Web document revisions

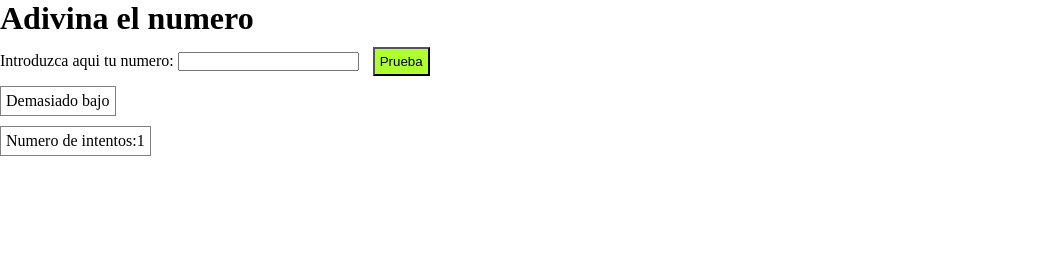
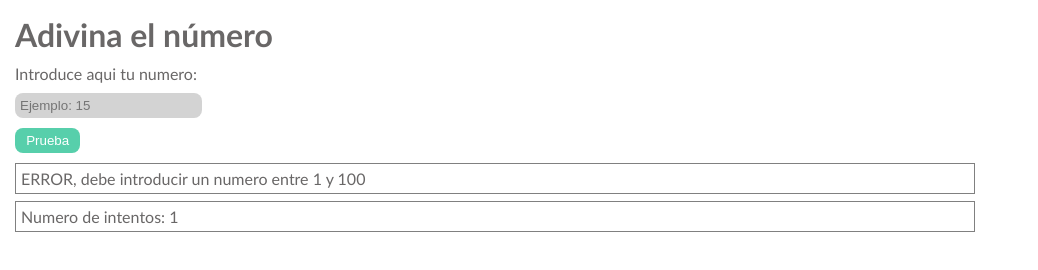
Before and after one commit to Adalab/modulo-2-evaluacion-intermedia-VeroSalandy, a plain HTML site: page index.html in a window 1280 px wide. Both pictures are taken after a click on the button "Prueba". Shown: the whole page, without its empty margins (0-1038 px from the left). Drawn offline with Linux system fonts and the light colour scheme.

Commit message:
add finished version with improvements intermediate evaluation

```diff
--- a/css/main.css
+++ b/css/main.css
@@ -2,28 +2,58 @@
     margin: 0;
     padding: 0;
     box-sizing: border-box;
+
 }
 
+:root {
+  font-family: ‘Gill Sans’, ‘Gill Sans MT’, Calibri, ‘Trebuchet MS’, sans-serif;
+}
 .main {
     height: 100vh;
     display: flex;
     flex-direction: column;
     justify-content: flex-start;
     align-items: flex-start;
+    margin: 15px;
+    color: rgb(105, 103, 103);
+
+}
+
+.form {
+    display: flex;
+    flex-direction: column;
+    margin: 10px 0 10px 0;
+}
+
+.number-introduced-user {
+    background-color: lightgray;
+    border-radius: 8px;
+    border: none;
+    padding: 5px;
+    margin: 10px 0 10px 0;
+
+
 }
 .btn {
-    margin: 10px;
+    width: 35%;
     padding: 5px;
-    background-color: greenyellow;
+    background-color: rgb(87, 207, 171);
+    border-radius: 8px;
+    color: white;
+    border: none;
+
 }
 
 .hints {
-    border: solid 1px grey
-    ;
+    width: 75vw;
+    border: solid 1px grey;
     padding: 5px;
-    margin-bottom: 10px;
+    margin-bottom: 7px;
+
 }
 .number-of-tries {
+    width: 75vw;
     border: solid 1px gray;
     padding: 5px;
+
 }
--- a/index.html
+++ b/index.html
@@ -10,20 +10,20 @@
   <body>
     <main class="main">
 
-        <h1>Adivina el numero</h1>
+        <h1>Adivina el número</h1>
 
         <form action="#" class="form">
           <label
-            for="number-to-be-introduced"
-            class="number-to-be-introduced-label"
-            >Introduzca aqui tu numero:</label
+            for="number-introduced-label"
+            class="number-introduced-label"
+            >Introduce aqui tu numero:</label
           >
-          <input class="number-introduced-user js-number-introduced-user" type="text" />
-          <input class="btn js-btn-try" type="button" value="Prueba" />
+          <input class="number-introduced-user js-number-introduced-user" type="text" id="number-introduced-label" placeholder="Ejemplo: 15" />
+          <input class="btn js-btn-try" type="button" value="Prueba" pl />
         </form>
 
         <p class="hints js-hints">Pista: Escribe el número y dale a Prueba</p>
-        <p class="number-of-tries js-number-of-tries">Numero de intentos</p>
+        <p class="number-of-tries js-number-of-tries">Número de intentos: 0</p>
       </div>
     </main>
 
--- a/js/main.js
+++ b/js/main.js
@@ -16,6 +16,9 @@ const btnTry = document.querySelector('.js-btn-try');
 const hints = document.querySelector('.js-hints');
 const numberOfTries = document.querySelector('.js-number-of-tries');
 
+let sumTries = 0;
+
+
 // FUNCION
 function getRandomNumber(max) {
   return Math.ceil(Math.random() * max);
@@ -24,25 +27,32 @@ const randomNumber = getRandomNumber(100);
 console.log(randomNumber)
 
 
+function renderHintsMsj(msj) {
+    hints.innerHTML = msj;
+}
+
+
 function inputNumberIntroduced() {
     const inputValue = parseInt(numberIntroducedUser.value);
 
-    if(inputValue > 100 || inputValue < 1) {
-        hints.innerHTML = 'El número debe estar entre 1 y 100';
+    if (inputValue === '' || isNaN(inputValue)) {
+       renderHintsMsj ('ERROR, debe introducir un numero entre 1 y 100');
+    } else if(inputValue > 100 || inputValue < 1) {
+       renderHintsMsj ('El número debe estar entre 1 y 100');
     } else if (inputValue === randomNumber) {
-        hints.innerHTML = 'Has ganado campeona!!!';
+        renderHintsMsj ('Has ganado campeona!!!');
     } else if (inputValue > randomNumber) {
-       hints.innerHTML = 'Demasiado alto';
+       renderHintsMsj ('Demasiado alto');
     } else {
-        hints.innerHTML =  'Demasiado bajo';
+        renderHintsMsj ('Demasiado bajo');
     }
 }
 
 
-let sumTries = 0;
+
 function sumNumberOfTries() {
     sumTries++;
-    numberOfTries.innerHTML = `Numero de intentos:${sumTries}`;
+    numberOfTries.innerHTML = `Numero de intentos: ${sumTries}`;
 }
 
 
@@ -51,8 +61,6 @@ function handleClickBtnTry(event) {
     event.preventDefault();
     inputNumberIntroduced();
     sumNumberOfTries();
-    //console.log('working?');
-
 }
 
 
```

• WHAT YOU SHOULD DO:
Return each entry exactly as it appears above, but exclude the pictures.

• YOUR SOLUTION:
Before and after one commit to Adalab/modulo-2-evaluacion-intermedia-VeroSalandy, a plain HTML site: page index.html in a window 1280 px wide. Both pictures are taken after a click on the button "Prueba". Shown: the whole page, without its empty margins (0-1038 px from the left). Drawn offline with Linux system fonts and the light colour scheme.

Commit message:
add finished version with improvements intermediate evaluation

```diff
--- a/css/main.css
+++ b/css/main.css
@@ -2,28 +2,58 @@
     margin: 0;
     padding: 0;
     box-sizing: border-box;
+
 }
 
+:root {
+  font-family: ‘Gill Sans’, ‘Gill Sans MT’, Calibri, ‘Trebuchet MS’, sans-serif;
+}
 .main {
     height: 100vh;
     display: flex;
     flex-direction: column;
     justify-content: flex-start;
     align-items: flex-start;
+    margin: 15px;
+    color: rgb(105, 103, 103);
+
+}
+
+.form {
+    display: flex;
+    flex-direction: column;
+    margin: 10px 0 10px 0;
+}
+
+.number-introduced-user {
+    background-color: lightgray;
+    border-radius: 8px;
+    border: none;
+    padding: 5px;
+    margin: 10px 0 10px 0;
+
+
 }
 .btn {
-    margin: 10px;
+    width: 35%;
     padding: 5px;
-    background-color: greenyellow;
+    background-color: rgb(87, 207, 171);
+    border-radius: 8px;
+    color: white;
+    border: none;
+
 }
 
 .hints {
-    border: solid 1px grey
-    ;
+    width: 75vw;
+    border: solid 1px grey;
     padding: 5px;
-    margin-bottom: 10px;
+    margin-bottom: 7px;
+
 }
 .number-of-tries {
+    width: 75vw;
     border: solid 1px gray;
     padding: 5px;
+
 }
--- a/index.html
+++ b/index.html
@@ -10,20 +10,20 @@
   <body>
     <main class="main">
 
-        <h1>Adivina el numero</h1>
+        <h1>Adivina el número</h1>
 
         <form action="#" class="form">
           <label
-            for="number-to-be-introduced"
-            class="number-to-be-introduced-label"
-            >Introduzca aqui tu numero:</label
+            for="number-introduced-label"
+            class="number-introduced-label"
+            >Introduce aqui tu numero:</label
           >
-          <input class="number-introduced-user js-number-introduced-user" type="text" />
-          <input class="btn js-btn-try" type="button" value="Prueba" />
+          <input class="number-introduced-user js-number-introduced-user" type="text" id="number-introduced-label" placeholder="Ejemplo: 15" />
+          <input class="btn js-btn-try" type="button" value="Prueba" pl />
         </form>
 
         <p class="hints js-hints">Pista: Escribe el número y dale a Prueba</p>
-        <p class="number-of-tries js-number-of-tries">Numero de intentos</p>
+        <p class="number-of-tries js-number-of-tries">Número de intentos: 0</p>
       </div>
     </main>
 
--- a/js/main.js
+++ b/js/main.js
@@ -16,6 +16,9 @@ const btnTry = document.querySelector('.js-btn-try');
 const hints = document.querySelector('.js-hints');
 const numberOfTries = document.querySelector('.js-number-of-tries');
 
+let sumTries = 0;
+
+
 // FUNCION
 function getRandomNumber(max) {
   return Math.ceil(Math.random() * max);
@@ -24,25 +27,32 @@ const randomNumber = getRandomNumber(100);
 console.log(randomNumber)
 
 
+function renderHintsMsj(msj) {
+    hints.innerHTML = msj;
+}
+
+
 function inputNumberIntroduced() {
     const inputValue = parseInt(numberIntroducedUser.value);
 
-    if(inputValue > 100 || inputValue < 1) {
-        hints.innerHTML = 'El número debe estar entre 1 y 100';
+    if (inputValue === '' || isNaN(inputValue)) {
+       renderHintsMsj ('ERROR, debe introducir un numero entre 1 y 100');
+    } else if(inputValue > 100 || inputValue < 1) {
+       renderHintsMsj ('El número debe estar entre 1 y 100');
     } else if (inputValue === randomNumber) {
-        hints.innerHTML = 'Has ganado campeona!!!';
+        renderHintsMsj ('Has ganado campeona!!!');
     } else if (inputValue > randomNumber) {
-       hints.innerHTML = 'Demasiado alto';
+       renderHintsMsj ('Demasiado alto');
     } else {
-        hints.innerHTML =  'Demasiado bajo';
+        renderHintsMsj ('Demasiado bajo');
     }
 }
 
 
-let sumTries = 0;
+
 function sumNumberOfTries() {
     sumTries++;
-    numberOfTries.innerHTML = `Numero de intentos:${sumTries}`;
+    numberOfTries.innerHTML = `Numero de intentos: ${sumTries}`;
 }
 
 
@@ -51,8 +61,6 @@ function handleClickBtnTry(event) {
     event.preventDefault();
     inputNumberIntroduced();
     sumNumberOfTries();
-    //console.log('working?');
-
 }
 
 
```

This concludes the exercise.